I woke this morning at a few minutes past five. After having gone to sleep about two a.m.. And I did not get back to sleep. I awoke wide awake, my mind working at some problem in some story. Ambien didn't even put me back to sleep. I sat at my desk and watched the sun rise. I edited some paleontology articles on Wikipedia. I talked to Hubero. So, three hours sleep. And with this schedule there can be no missed days, no sick days, no days off, no lost days. This keeps up and there will be another trip to the doctor, which I can neither afford nor tolerate. Whatever shade of insomnia this is, I don't know. Sometimes I think on the dreams and consider clinophobia, but that doesn't explain these awakenings. Anyway, I've been up for six and a half hours now (as of 11:31 a.m.) and the day has not even begun.
Yesterday I wrote 1,658 words.
There was good news from my editor at Penguin, that Daughter of Hounds debuted at #21 on the Barnes & Noble science fiction/fantasy trade list. So someone's buying it, somewhere.
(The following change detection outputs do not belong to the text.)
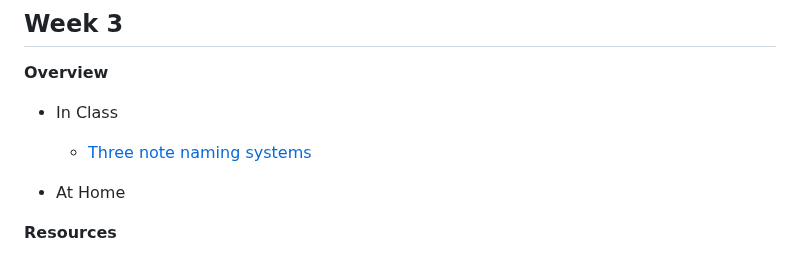
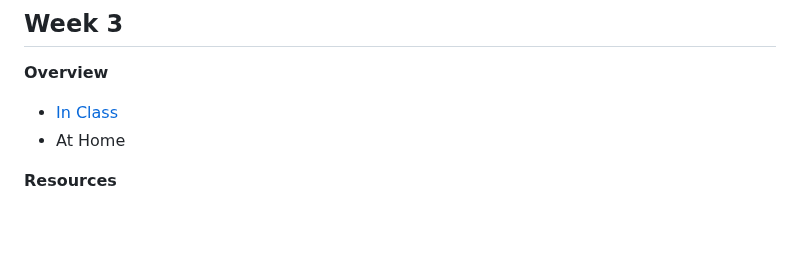
Before and after one commit to davidforrest/SJC_Music, a Markdown page: README.md, the part around the change. Rendered like a GitHub page; blank space fills up the shorter version.

```diff
--- a/README.md
+++ b/README.md
@@ -105,9 +105,7 @@
 
 **Overview**
 
-- In Class
-  - [Three note naming systems](/resources/in_class_wk3.md)
-
+- [In Class](/resources/in_class_wk3.md)
 - At Home
 
 **Resources**
```
Also changed, not shown: resources/in_class_wk3.md (added, +20 -0 lines).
What else was there to yesterday? I would say there was nothing else at all, only, lately, I've had more than one reader of this journal tell me they like the minutiae, that it's the little things, elevate the mundane, and so on and so forth, as they say. So, from that perspective: the weather finally turned cold, and I left the house near sunset, but the wind was bitter, and my walk lasted less than a block. After dinner, I watched an episode of Foster's Home for Imaginary Friends, then there was another ep, and I tried not to doze. I read "Onion" aloud to Kathryn (this will be explained at some future date). There was hot cocoa.
After the aborted walk we went to the B&N on Moreland to see how many copies of Daughter of Hounds and the Threshold mmp they had on the shelves. I looked at the 2006 Year's Best Fantasy and Horror (Vol. 19) for the first time. I'd not known that Kelly, Ellen, and Gavin had said such nice things about To Charles Fort, With Love. I also did know that "Bradbury Weather," "La Peau Verte," and "From Cabinet 34, Drawer 6" had all received honourable mentions. We browsed about the bookstore a bit, which I hardly ever do these days — browse through bookstores.
We finished reading Gregory Maguire's Lost last night, and I am pleased to say that it won me over in the last 75 pp. or so, and I wound up finding it quite effective. I think perhaps I came to the novel asking it to be something it was not, possibly the least fair treatment any novel may receive. A book may only be judged for what it is, not what you'd like it to be. Next we read The Prestige by Christopher Priest.
My thanks to setsuled. I snurched the wonderful new icon from him.
A couple of things before I go forth and try to salvage this day:
'Irreversible' global warming claims its first victims of the New Year. Not so bad, if you aren't bothered by the loss of Lake Qinghai and the death of hundreds of baby hedgehogs.
And at dawn and dusk you might want to keep an eye out for Comet McNaught (C/2006 P1), which is proving to be one of the brightest of the last one hundred years.
I will not go back to bed...